## ACTION ITEM:
In the records below, count every line that contains the word "Describe" and report only the total.

## THE RECORDS:
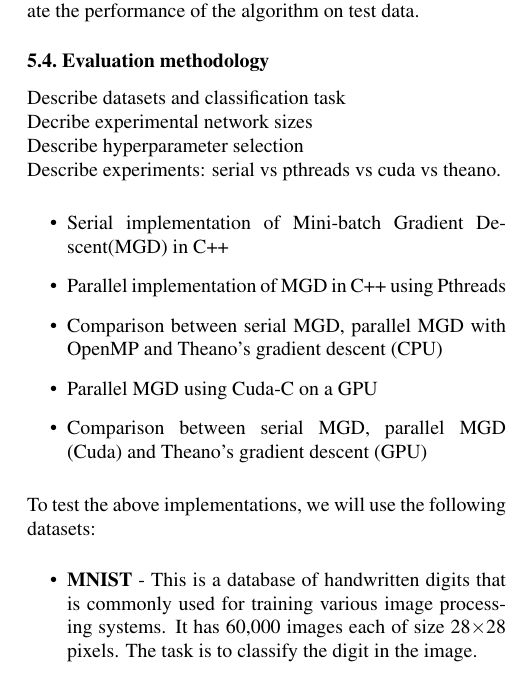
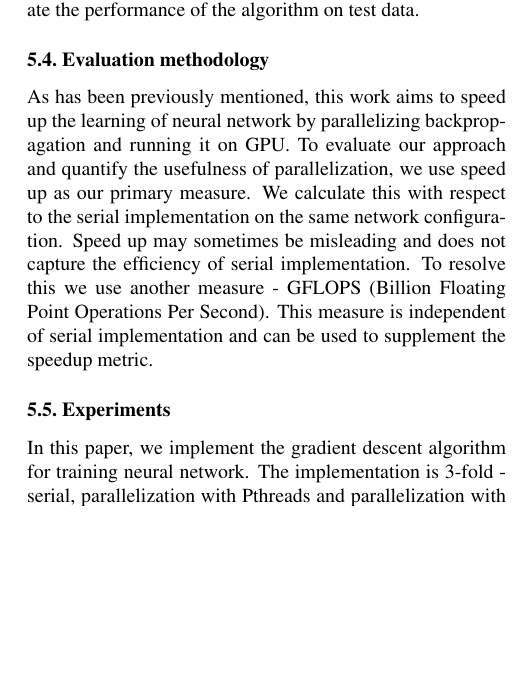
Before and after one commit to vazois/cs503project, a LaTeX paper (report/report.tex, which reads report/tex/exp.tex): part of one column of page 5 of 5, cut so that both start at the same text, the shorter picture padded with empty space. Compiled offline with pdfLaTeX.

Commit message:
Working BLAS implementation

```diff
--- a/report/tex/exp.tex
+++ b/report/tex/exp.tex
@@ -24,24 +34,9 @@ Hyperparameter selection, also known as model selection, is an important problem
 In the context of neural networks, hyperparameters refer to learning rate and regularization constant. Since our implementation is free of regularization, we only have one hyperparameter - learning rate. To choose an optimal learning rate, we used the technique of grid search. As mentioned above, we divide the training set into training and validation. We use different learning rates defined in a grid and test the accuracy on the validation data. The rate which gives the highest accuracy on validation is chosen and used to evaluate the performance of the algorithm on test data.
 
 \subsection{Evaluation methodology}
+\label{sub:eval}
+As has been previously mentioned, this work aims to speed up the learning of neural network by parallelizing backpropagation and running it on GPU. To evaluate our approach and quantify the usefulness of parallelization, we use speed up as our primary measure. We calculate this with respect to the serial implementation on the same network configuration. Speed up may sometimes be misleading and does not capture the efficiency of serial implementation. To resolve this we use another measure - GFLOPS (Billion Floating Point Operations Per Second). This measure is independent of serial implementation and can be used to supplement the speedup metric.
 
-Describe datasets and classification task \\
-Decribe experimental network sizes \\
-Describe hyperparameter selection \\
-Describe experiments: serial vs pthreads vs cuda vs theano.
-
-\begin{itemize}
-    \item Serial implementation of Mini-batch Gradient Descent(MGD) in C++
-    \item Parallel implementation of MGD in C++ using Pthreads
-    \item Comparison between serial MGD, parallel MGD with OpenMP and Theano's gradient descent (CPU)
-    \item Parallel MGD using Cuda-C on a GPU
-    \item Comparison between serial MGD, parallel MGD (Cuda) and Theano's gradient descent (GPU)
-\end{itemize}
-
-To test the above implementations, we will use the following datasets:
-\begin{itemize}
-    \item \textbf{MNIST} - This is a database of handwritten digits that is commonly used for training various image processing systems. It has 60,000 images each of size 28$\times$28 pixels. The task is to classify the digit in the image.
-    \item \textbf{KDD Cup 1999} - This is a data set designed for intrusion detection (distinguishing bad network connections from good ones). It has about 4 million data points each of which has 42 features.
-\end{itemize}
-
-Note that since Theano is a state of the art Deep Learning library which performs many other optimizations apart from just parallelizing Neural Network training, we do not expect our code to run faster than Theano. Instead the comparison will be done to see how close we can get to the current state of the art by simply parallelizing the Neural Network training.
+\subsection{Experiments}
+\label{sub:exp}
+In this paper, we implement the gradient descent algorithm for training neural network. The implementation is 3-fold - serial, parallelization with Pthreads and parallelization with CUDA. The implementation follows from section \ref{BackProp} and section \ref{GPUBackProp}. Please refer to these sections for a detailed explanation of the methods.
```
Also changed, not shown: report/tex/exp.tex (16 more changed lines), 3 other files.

## EXPECTED ANSWER:
3